Masoumi cannot remember a time in her life when art was not present. Her grandfather was a respected painter, who studied under the well-known Kamal-ol-Molk, and her family encouraged her as an artist by facilitating art lessons to enhance her natural abilities. Although she notes artists such as Sohrab Sepehri and Forough Farrokhzad as inspiration, she has a very unique style and has even founded her own style: Recycled Painting. Recycled Painting is done by using scrap pieces of waste material, predominantly food packages, as the canvas for painting. In her own words, Bita says that “Recycled Painting is [a silent protest] against waste, such as food waste.”
While this process began as a fun way to pass the time and explore creativity on the go, Recycled Painting later became a therapeutic tool for Bita. After losing her father at only 17 years old, she experienced a great deal of sorrow and grief. Releasing these emotions by drawing or painting on whatever she could find in the moment, allowed her to heal and process her pain. In adulthood, Bita became much more passionate about social and environmental issues, and this added an even more profound element to her work.
With every piece that she creates, Masoumi gives new life to something that would be thrown away as useless. She often uses scraps from items that she has already purchased, and even requests that friends and family save their most prized scraps for her. Her graphic design background provided her with a fine-eye to see the potential beauty in these pieces of trash. Although her inspiration comes from her own emotions and life experiences, she also allows the shape, texture, color and dielines of each package to help guide the work. She feels that painting on rectangular canvas is not only expensive but also quite boring, and relishes the challenges that Recycled Painting can bring. Bita loves that this approach makes her artwork limitless.

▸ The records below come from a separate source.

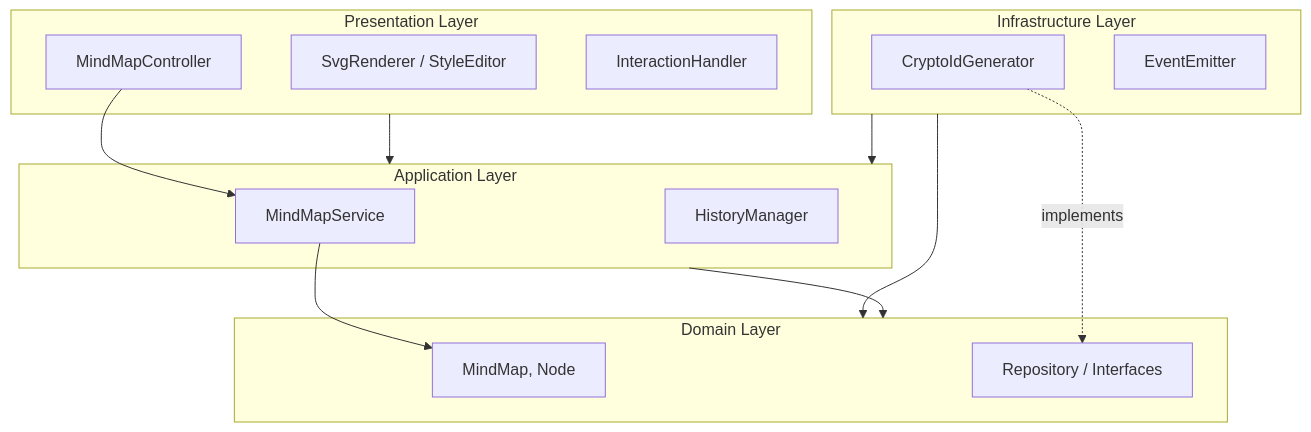
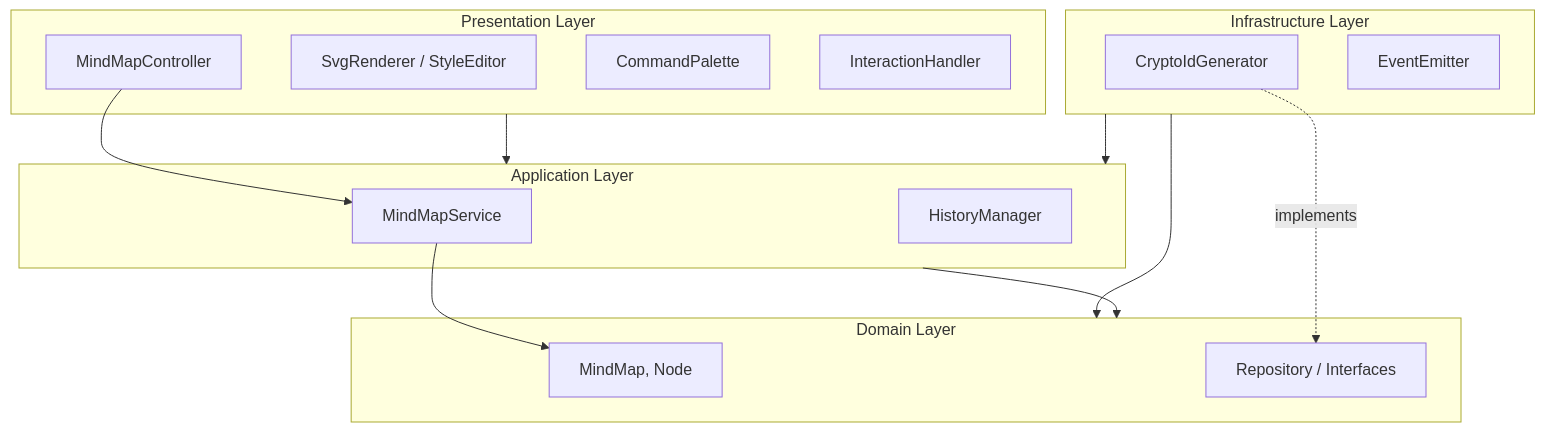
The first of 6 diagrams in docs/SOFTWARE_ARCHITECTURE.md (hiroooo000/kaki-dash), drawn with Mermaid before and after one commit. The commit also changed other lines of this file and 17 other files, not shown here.

Commit message:
feat: implement search command palette and update docs

````diff
--- a/docs/SOFTWARE_ARCHITECTURE.md
+++ b/docs/SOFTWARE_ARCHITECTURE.md
@@ -10,34 +10,35 @@
 ```mermaid
 graph TD
     subgraph Presentation ["Presentation Layer"]
         Controller[MindMapController]
         View[SvgRenderer / StyleEditor]
+        Command[CommandPalette]
         Interaction[InteractionHandler]
     end
 
     subgraph Infrastructure ["Infrastructure Layer"]
         IdGenImpl[CryptoIdGenerator]
         EventBusImpl[EventEmitter]
     end
 
     subgraph Application ["Application Layer"]
         Service[MindMapService]
         History[HistoryManager]
     end
 
     subgraph Domain ["Domain Layer"]
         Entities[MindMap, Node]
         Interfaces[Repository / Interfaces]
     end
 
     %% Dependency Rules
     Presentation --> Application
     Infrastructure --> Application
     Infrastructure --> Domain
     Application --> Domain
     
     %% Specific Dependencies
     Controller --> Service
     Service --> Entities
     IdGenImpl -.->|implements| Interfaces
 ```
````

“In a more basic sense, there will likely never be a shortage of supplies and many of my materials are free, but in a more meaningful way it is limitless because it is not confined by any traditional style or pre-conceived ideas,” said Masoumi.
As a viewer of Masoumi’s work, we are asked to reconsider our understanding of beauty and to think outside of the box in regards to what materials hold value. For her, every beautiful piece of paper that ends up in the garbage bin is a piece stolen from nature. Although she saves an overall small percentage of trash from ending up in the landfills, her message has a strong impact. She hopes that her work will ignite something in her audience. Perhaps they will reflect on their own over-consumption and reconsider how much waste they create in their own life. Or perhaps they will simply wonder “Why has this artist painted on food packages?”. Either way, this curiosity can spark the beginning of change and at the very least open up a conversation.
Awareness is so often the first step to meaningful transformation. There is no doubt that Bita Mokhtar Masoumi’s work will invite much greater awareness to this very serious social and environmental issue.
This article does not necessarily reflect the opinions of the editors or the management of EconoTimes